Perhaps no American label has captured the spirit of "dance bands" better than DFA Records, the independent music label founded in 2001 by Mo' Wax label founder Tim Goldsworthy, promoter Jonathan Galkin, and a then relatively unknown DJ and soundman named James Murphy. DFA's influence on dance music from the turn of the millennium up to now can be charted by the numerous seminal albums recorded at its West Village-based headquarters, an imposing townhouse that's now for sale.

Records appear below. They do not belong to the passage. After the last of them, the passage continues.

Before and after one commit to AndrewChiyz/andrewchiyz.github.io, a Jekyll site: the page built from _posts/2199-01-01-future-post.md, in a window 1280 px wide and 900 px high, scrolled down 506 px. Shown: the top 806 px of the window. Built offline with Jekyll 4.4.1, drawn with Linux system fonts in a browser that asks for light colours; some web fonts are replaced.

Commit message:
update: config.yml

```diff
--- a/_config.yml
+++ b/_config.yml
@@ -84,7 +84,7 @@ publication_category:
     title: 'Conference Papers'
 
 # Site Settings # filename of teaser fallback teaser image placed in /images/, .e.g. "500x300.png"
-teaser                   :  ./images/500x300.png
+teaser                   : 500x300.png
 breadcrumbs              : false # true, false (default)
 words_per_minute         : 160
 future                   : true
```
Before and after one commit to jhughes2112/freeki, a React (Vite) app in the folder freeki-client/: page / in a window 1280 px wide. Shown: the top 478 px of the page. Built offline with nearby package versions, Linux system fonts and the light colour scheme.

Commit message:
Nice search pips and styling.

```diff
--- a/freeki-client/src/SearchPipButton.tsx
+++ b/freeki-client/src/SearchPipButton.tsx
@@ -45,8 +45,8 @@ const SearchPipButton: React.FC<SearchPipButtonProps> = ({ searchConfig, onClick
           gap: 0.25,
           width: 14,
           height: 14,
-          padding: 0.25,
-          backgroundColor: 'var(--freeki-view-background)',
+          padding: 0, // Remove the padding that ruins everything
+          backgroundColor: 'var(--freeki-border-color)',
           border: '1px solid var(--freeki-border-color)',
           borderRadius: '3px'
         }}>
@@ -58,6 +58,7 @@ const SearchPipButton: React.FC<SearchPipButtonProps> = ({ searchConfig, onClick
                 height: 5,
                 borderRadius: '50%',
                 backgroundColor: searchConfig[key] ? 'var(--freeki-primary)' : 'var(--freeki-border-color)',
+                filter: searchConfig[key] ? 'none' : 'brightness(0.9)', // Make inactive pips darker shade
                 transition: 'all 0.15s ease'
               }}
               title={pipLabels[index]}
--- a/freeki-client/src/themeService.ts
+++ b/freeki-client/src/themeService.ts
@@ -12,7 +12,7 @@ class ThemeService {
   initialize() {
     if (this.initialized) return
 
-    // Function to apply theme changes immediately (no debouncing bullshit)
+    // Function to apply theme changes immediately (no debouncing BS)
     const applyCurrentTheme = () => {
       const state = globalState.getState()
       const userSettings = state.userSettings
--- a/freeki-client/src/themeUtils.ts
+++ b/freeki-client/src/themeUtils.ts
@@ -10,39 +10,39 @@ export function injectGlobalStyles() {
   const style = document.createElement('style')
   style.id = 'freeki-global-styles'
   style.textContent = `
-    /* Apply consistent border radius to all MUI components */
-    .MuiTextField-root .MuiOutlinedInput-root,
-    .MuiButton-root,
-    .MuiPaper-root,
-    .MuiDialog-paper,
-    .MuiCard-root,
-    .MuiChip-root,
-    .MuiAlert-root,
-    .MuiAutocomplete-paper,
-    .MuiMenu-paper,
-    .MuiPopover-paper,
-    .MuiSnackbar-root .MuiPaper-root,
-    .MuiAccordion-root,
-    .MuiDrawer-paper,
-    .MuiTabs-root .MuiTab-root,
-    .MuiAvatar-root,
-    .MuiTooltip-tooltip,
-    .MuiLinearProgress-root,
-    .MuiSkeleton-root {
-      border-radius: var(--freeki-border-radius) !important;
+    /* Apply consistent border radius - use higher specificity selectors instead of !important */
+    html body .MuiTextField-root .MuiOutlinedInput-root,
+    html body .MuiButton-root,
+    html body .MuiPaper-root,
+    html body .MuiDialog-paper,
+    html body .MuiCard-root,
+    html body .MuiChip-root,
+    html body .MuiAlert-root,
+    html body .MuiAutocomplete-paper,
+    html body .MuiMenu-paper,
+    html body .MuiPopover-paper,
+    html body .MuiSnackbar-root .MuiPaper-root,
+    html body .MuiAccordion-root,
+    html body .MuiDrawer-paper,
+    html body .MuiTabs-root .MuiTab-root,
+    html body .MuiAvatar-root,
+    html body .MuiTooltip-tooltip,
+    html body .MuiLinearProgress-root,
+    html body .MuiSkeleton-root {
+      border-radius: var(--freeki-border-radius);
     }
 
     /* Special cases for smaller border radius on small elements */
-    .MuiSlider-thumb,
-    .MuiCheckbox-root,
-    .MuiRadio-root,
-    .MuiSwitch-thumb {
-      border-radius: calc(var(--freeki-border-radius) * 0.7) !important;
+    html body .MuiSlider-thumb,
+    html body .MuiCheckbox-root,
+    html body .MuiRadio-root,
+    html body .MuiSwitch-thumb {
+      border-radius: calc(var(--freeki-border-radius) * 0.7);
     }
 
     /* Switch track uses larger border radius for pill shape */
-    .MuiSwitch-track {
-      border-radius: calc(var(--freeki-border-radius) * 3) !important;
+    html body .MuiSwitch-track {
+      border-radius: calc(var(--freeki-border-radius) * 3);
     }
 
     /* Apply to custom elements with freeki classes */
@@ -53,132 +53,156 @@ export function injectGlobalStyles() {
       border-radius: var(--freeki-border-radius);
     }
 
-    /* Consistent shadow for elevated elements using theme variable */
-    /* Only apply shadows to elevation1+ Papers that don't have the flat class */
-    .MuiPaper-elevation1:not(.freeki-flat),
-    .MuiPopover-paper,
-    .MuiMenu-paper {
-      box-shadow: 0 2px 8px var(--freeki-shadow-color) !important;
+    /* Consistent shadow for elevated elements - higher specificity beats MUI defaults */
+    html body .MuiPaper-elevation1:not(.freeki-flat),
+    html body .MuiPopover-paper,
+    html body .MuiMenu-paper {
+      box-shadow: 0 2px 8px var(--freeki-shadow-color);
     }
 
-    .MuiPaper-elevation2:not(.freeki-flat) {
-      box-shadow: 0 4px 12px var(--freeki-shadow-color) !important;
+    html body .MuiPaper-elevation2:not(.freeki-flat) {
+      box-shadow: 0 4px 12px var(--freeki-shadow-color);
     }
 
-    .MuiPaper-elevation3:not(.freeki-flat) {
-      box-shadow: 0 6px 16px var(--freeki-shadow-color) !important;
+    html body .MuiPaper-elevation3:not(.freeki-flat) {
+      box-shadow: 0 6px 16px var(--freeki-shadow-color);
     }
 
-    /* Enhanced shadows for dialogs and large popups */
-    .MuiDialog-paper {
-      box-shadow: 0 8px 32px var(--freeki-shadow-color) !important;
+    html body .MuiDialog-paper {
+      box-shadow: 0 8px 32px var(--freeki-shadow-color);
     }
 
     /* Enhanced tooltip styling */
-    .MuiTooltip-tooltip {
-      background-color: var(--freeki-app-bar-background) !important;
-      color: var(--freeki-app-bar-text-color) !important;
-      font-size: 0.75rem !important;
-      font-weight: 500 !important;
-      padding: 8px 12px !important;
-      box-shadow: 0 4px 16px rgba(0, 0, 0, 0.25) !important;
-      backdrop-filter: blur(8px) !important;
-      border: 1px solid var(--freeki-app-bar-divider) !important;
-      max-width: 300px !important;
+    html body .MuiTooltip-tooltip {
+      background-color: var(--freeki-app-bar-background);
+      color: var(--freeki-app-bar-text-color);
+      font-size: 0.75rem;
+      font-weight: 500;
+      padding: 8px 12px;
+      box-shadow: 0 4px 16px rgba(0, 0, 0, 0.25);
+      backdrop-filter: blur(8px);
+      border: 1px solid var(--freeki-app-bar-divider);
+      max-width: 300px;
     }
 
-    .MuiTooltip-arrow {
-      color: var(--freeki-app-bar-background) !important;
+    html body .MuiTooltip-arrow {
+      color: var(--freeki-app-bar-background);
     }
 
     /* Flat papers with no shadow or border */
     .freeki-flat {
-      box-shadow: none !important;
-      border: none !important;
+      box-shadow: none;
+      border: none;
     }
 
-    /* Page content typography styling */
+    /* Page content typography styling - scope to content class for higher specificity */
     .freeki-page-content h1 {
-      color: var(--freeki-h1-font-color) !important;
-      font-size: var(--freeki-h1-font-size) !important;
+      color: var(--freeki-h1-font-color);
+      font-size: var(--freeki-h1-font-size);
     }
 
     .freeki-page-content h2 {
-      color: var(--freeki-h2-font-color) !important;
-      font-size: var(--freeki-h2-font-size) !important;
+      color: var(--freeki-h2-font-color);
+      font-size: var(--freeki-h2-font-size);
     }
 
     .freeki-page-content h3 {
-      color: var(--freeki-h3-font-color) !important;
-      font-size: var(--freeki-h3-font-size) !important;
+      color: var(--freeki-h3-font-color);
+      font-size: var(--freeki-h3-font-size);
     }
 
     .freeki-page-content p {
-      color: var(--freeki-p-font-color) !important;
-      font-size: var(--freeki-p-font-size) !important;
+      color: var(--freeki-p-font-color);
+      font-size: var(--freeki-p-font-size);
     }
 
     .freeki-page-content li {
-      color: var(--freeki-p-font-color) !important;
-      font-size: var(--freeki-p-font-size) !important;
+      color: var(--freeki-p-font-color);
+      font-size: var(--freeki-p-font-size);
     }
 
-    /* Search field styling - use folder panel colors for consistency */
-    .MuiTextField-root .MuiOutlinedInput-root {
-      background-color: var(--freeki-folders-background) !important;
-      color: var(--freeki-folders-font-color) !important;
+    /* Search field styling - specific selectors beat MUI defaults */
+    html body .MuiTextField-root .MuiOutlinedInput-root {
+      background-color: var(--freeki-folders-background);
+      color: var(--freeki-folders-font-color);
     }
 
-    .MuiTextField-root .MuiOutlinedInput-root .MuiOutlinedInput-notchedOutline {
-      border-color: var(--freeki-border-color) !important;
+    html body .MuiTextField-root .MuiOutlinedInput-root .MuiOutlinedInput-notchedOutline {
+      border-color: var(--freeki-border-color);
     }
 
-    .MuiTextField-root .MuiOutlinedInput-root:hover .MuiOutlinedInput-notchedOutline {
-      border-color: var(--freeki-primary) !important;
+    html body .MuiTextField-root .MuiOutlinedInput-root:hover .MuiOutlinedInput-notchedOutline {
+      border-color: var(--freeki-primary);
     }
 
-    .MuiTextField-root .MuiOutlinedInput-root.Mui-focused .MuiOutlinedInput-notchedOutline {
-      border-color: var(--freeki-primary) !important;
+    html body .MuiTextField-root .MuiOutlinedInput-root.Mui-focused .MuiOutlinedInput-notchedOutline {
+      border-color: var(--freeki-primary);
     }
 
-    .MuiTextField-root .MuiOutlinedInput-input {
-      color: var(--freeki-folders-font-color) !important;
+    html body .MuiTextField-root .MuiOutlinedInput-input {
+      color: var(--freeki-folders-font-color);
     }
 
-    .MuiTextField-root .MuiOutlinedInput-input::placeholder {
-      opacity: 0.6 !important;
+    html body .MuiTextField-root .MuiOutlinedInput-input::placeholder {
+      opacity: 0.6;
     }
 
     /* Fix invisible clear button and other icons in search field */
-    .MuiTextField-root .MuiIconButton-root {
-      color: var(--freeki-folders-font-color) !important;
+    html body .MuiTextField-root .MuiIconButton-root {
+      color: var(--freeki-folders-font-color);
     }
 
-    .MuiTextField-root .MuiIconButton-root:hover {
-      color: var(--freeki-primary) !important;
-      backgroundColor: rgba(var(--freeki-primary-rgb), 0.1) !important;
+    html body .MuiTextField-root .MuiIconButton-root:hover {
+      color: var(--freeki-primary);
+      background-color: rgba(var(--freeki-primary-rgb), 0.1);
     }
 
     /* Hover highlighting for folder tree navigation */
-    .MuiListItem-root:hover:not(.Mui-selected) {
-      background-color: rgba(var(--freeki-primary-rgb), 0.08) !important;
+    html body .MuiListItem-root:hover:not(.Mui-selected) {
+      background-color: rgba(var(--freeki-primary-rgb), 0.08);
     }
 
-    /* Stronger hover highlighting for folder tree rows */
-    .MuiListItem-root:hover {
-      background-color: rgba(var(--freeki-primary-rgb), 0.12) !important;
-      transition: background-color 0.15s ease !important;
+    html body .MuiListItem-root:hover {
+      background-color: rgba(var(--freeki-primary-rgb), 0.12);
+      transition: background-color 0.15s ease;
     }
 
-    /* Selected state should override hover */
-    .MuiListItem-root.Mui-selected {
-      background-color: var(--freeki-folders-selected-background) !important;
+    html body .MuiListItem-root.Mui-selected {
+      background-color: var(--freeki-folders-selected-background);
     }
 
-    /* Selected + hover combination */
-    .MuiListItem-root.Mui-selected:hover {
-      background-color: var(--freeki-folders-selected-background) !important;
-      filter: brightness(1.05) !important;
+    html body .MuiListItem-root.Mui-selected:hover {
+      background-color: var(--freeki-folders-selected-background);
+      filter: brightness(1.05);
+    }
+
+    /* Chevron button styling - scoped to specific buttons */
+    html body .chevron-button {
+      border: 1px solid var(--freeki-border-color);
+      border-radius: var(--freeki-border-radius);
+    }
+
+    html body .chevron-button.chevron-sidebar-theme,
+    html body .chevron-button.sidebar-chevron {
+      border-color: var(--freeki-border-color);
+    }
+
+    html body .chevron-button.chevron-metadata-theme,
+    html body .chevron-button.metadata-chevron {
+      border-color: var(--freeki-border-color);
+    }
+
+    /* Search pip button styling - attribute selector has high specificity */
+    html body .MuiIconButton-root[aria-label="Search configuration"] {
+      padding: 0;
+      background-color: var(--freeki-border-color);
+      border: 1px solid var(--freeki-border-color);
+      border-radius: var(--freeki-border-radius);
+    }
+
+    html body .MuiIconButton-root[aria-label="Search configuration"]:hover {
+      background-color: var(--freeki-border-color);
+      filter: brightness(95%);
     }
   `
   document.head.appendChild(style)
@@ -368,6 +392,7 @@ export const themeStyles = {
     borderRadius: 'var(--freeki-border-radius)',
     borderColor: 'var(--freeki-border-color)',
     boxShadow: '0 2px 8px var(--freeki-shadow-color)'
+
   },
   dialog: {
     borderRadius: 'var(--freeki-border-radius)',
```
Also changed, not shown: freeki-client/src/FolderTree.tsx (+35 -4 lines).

According to the real estate site Curbed, the multi-storied bucolic building was originally home to numerous companies, with Murphy occupying the basement in 1999 to build what would become DFA's famed Plaintain Recording House, the label's in-house studio. In a New York Times profile, Murphy described how he sought (and was given) guidance on studio design from the legendary producer Steve Albini during the Plaintain's construction. Albini's advice and raw production methods would become a key ingredient to DFA's lo-fi dance sound. The label would eventually take over the entire building and claim it as their headquarters.
But now the label is looking for a new home, and is asking for $16m for its former residence. The real estate agency in charge of the sale, has posted photos of the gorgeous interior and lists some of the amenities as: "a kitted-out basement recording studio with three live rooms, a garage floor [with] parking for three cars and a live/work space overlooking a patio, [and] the top two floors give way to a proper living area with a full kitchen, additional production space (or a living room), and a bedroom."
In other words, the residence where LCD Soundsystem first formed, rehearsed, recorded all of its music, and later was the meeting point for their reformation, is being sold.
DFA Records has not confirmed a new home, nor whether Murphy will build another studio, but the label shows no signs of slowing down, with recent releases by Holy Ghost! and newcomers Essaie Pas adding to their celebrated catalog. And as a swan song to its former home at 225 West 13th Street, we've assembled some of the great electronic albums and tracks that were recorded there.
The Rapture, Echoes (2003)
There was a time when the Rapture were the talk of the town, and no doubt this was due to their 2003 album Echoes. The lead single "House of Jealous Lovers" holds the distinction of being DFA's first release, and its screechy-vocals and rusted cowbell beat definitely brings us back to the glory of dance music's golden lo-fi era, that it helped inaugurate.
The Juan Maclean, Less Than Human (2005)
The solo project of LCD Soundsystem member John Maclean, an old friend of Murphy's prior to the formation of DFA, was also one of the label's more celebrated acts. His debut album Less Than Human contained contributions by the late and great drummer Jerry Fuchs, Murphy, and LCD member Nancy Whang, with the latter two contributing vocals to the banger "Give Me Every Little Thing."
Black Dice, Broken Ear Record (2005)
Black Dice's first album for DFA came near the end of the dance-punk revival, and is arguably one of the label's artier records. The band's unapologetic electronic noise, bizarre samples, and fuzzed out low-end bass ran counter the label's previous four-to-the-floor aesthetic, and it's a wonder that a classic electro-noise punk album got made in the West Village without having the cops repeatedly called.
Hercules and Love Affair, S/T (2008)
Largely credited as among the record responsible for ushering in the post-disco era, Hercules and Love Affair's S/T still brings back memories of hipstamatic photos taken on now shuttered NYC club dancefloors such as Greenpoint's Studio B and the West Village's Westway. The album also featured a notable guest—ANOHNI before her transition, who co-wrote songs and lyrics for the band. Listen to her amazing voice, backed by some Herculean brass on the classic "Blind" below.
Holy Ghost!, Dynamics (2013)
By the time Holy Ghost! had put out its second album Dynamics, EDM had usurped post-disco as the de facto sound of contemporary dance music. Nonetheless, this album showed that even an indie-disco band was capable of knocking out some bangers that could compete with the best of stadium DJ sets. The title of their single "Dumb Disco Ideas" may be a jest to the dance movement as it ballooned into staggering hedonism, but it's also a fine example of why we all love dance music in the first place.
All of LCD Soundsytem's records (2002-2015)
That's right, every single from the band's first "Losing My Edge", to the most recent "Christmas Will Break Your Heart" was recorded at the DFA house studio, where all of its rare instruments and vintage synths (including an "elephant white" Moog) seemed to find their way on an LCD record. Studio and band were one here, as was undoubtedly the bucolic house itself, where Murphy would often hole up making music. And whether this was the house that Daft Punk performed at, only James Murphy and his friends may know, but here's the track below to help you consider the notion.